Are you tired of seeing advertisements on the internet? What about on your TV or your phone? In this post I'll show you how to setup a DNS sinkhole using Pi-hole on your own home network as an IoT device managed with Balena.
What really happens on your network?
In addition to blocking advertisements your Pi-Hole also doubles as a network monitoring tool. Have you ever wondered if your TV is spying on you? What about your Dish Washer? What about all those Wifi enabled outlets that let you turn on the lights without getting up from the couch?
Here are some other things your Pi-Hole can do:
- Stop certain brands of routers excessively phoning home
- Determine which of your IoT devices are excessively chatty
- Significantly reduce your bandwidth
If you want to see more examples I recommend reading through this thread.
You'll need a few things in order to get started:
- A raspberry PI (Preferably a Raspberry Pi 4 Model B)
- An SD card (Preferably with at least 16Gb of storage)
- An ethernet cable
Setting up your Raspberry Pi with BalenaCloud
Once you've got your hardware you can signup for an account with Balena here. Don't worry about pulling out your credit-card as your first 10 devices are always free and full-featured!
From there you can follow these instructions on how to create a new application.
I went with the name
piholefor mine, we'll use that later on in the guide.
When you're finished you'll be provided an OS image you can flash onto your SD card. Just pop in the SD card into your Raspberry Pi, plug it in and connect it to your router with the ethernet cable.
In just a few minutes you should see your device become available on your Balena dashboard. Great! From here on out you should never have to touch your device (given there's an internet connection). You can reboot it, make it blink, find its GPS coordinates, etc all from the Balena interface.
Deploying Pi-Hole to your Raspberry Pi
Now that you've got a managed IoT device you're ready to install Pi-Hole!

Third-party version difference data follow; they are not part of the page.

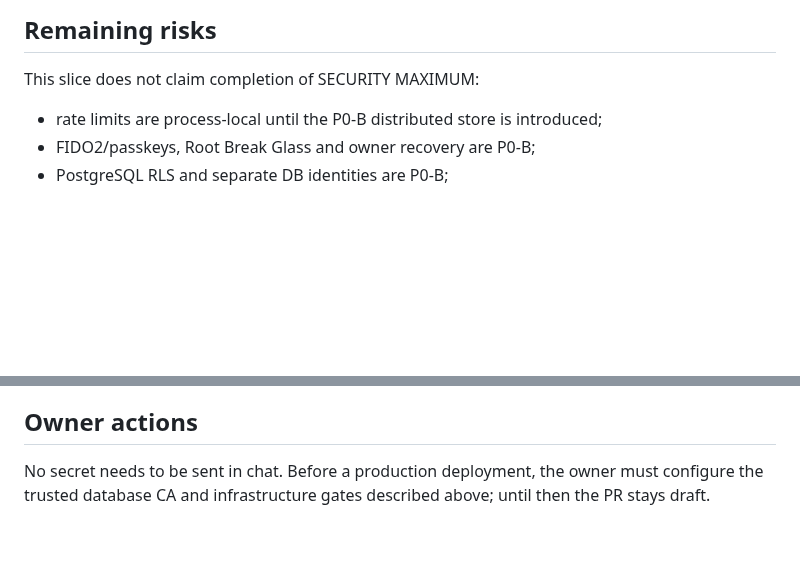
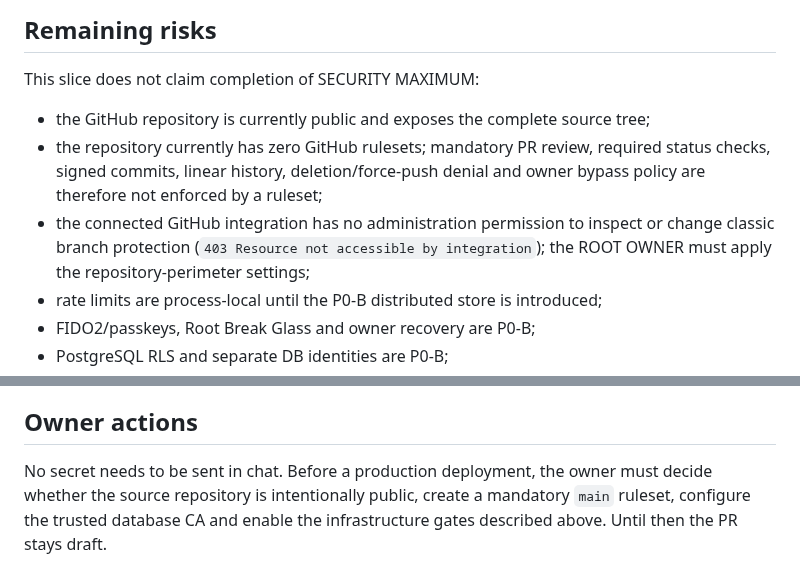
Before and after one commit to vlasov3202-blip1/EP-Base, a Markdown page: SECURITY_P0_A_REPORT.md, 2 parts joined by grey strips. GitHub-like rendering; blank space fills up the shorter version.

Commit message:
docs: record repository perimeter gaps

```diff
--- a/SECURITY_P0_A_REPORT.md
+++ b/SECURITY_P0_A_REPORT.md
@@ -78,6 +78,9 @@ No secret values are committed.
 
 This slice does not claim completion of SECURITY MAXIMUM:
 
+- the GitHub repository is currently public and exposes the complete source tree;
+- the repository currently has zero GitHub rulesets; mandatory PR review, required status checks, signed commits, linear history, deletion/force-push denial and owner bypass policy are therefore not enforced by a ruleset;
+- the connected GitHub integration has no administration permission to inspect or change classic branch protection (`403 Resource not accessible by integration`); the ROOT OWNER must apply the repository-perimeter settings;
 - rate limits are process-local until the P0-B distributed store is introduced;
 - FIDO2/passkeys, Root Break Glass and owner recovery are P0-B;
 - PostgreSQL RLS and separate DB identities are P0-B;
@@ -92,4 +95,4 @@ Revert the Security P0-A commit as a single unit before deployment. Session hash
 
 ## Owner actions
 
-No secret needs to be sent in chat. Before a production deployment, the owner must configure the trusted database CA and infrastructure gates described above; until then the PR stays draft.
+No secret needs to be sent in chat. Before a production deployment, the owner must decide whether the source repository is intentionally public, create a mandatory `main` ruleset, configure the trusted database CA and enable the infrastructure gates described above. Until then the PR stays draft.
```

Luckily there's a project that already does the heavy-lifting for us here.
All we need to do is clone this project locally and push it to Balena using their CLI.
First get setup with the Balena CLI here.
Once you've authenticated via
balena login you can deploy your project like this:
git clone https://github.com/klutchell/balena-pihole cd balena-pihole balena push pihole
That's it! Once Balena pushes the project to your Raspberry Pi and the docker containers spawn you should be able to view your Pi-Hole dashboard at the "Local IP Address" listed in Balena dashboard.
Configuring devices to use the Pi-Hole for DNS
This part will depend on your hardware. If you aren't sure about how to configure DNS records on your device you can use this guide here.
Your Pi-Hole automatically updates itself with the latest domain blacklist maintained by the community, but what about upgrades to the software itself?
You could pull the latest changes from
klutchell/balena-pihole down locally then perform another
balena push from time to time but this would be silly.
Instead, I glued this project together with Dependabot and GitHub Actions so that my only responsibility is to merge Pull Requests that are automatically opened each time there's an update to the
klutchell/balena-pihole project. This keeps my Pi-Hole up-to-date with minimum effort.
Checkout the glue here.